Patch Passport: Travel Back in Time
Palatine's history centered around the building at 60 N. Bothwell since 1857.
Lamplighter Inn, 60 N. Bothwell St., has a long and rich history in Palatine. Constructed in 1857, the building is one of the oldest structures in the village.
Over the decades, it has been the home of the Masonic Lodge, a bakery, housed a barbershop and one of Palatine's first schools, and was a meeting place for churches and public officials. The building also has been the site of occasional violence and even murder.
Palatine’s history has its beginnings about 176 years ago.

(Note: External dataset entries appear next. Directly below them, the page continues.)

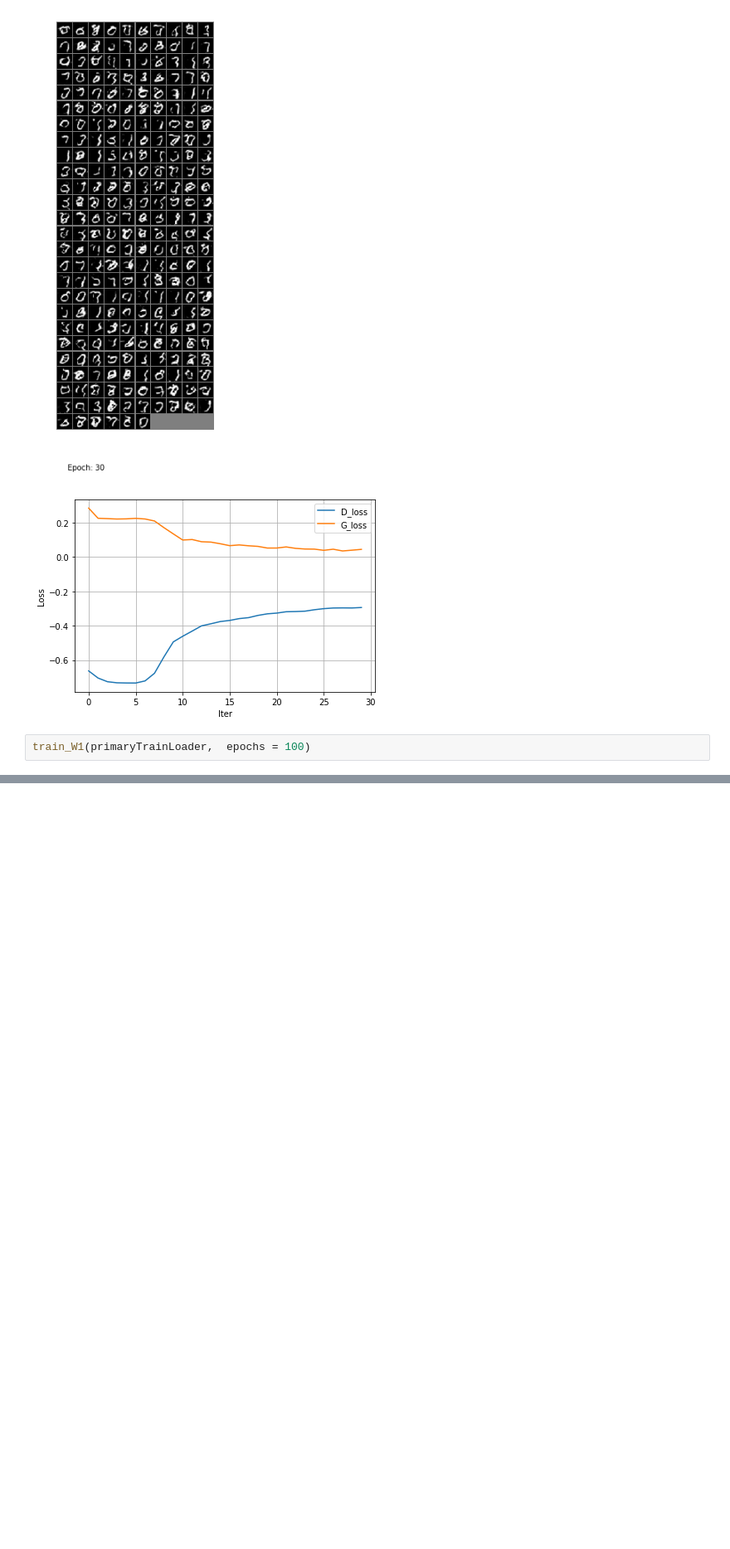
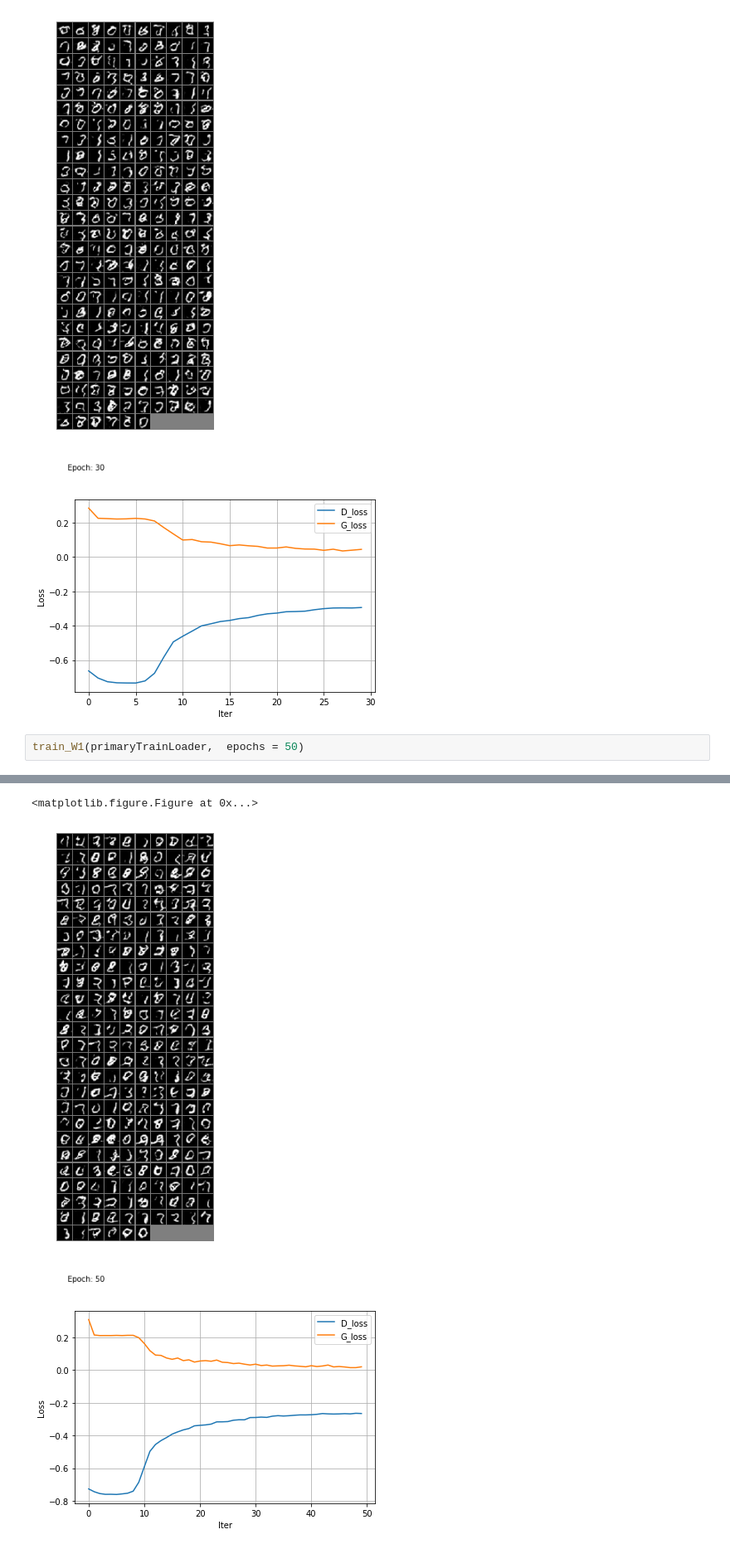
Before and after one commit to lovish1234/MLPrototype, a Jupyter notebook: siamese-triplet/Experiment-0d.ipynb, the cells around one changed output, grey strips where cells are left out. Shown at 83% size. Cells and saved outputs as stored; diff of their text form; blank space fills up the shorter version.

```diff
--- a/siamese-triplet/Experiment-0d.ipynb
+++ b/siamese-triplet/Experiment-0d.ipynb
@@ -488,4 +488,5 @@ Epoch : [30/30] time: 293.18, loss_d: -0.294, loss_g: 0.045
 [figure]
 [figure]
 # %%
-train_W1(primaryTrainLoader,  epochs = 100)
+train_W1(primaryTrainLoader,  epochs = 50)
+# %% [output]
@@ -491,0 +510,3 @@ train_W1(primaryTrainLoader,  epochs = 100)
+<matplotlib.figure.Figure at 0x...>
+[figure, added]
+[figure, added]
```
Also changed, not shown: parts of 8 cells of this notebook, 4 other files.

The area was green, open and ripe for farming, and settlers from the east steadily populated it starting in the 1830s:
- Palatine officially was incorporated on March 19, 1866, but settlers had been in the area as early as 1835.
- Palatine Township was established April 2, 1850, under the leadership of John Slade. There was debate over whether to call the township Palatine or Yankton. The name was chosen at the urging of Harrison Cook, who came to the area from a town in New York called Palatine.
- Early settlers were self-sufficient but relied on stagecoaches traveling from Chicago to bring mail via the Algonquin Trail.
- In the 1850s, Joel Wood and Mason Sutherland lobbied the railroad for a sidetrack to be built to connect the area to Chicago. The sidetrack was built in 1855.
Wood surveyed the land and laid out what eventually would become Palatine.
At the time there were a few hundred residents, a far cry from the nearly 70,000 people who call Palatine home today. Two years after the sidetrack was built, and nine years before the village was incorporated, the Masonic Lodge was built at 60 N. Bothwell St.
The structure one day would become today’s Lamplighter Inn. But in the 118 years before the bar and restaurant was established, the building had a number of different uses.
The Masonic Hall was located in what was called the “shopping district,” which was roughly bordered by Colfax on the north, the George Clayson House Museum building on the east, Palatine Road on the South and Smith Road on the west.
In addition to serving as a meeting place for the Masons, public school classes were held there because of overcrowding. It also was used as a meeting place for local government bodies after village incorporated.
From 1868 until 1870, Palatine Immanuel Lutheran Church parishioners held services there, until they purchased a building where the church is located today at Colfax and Plum Grove Road.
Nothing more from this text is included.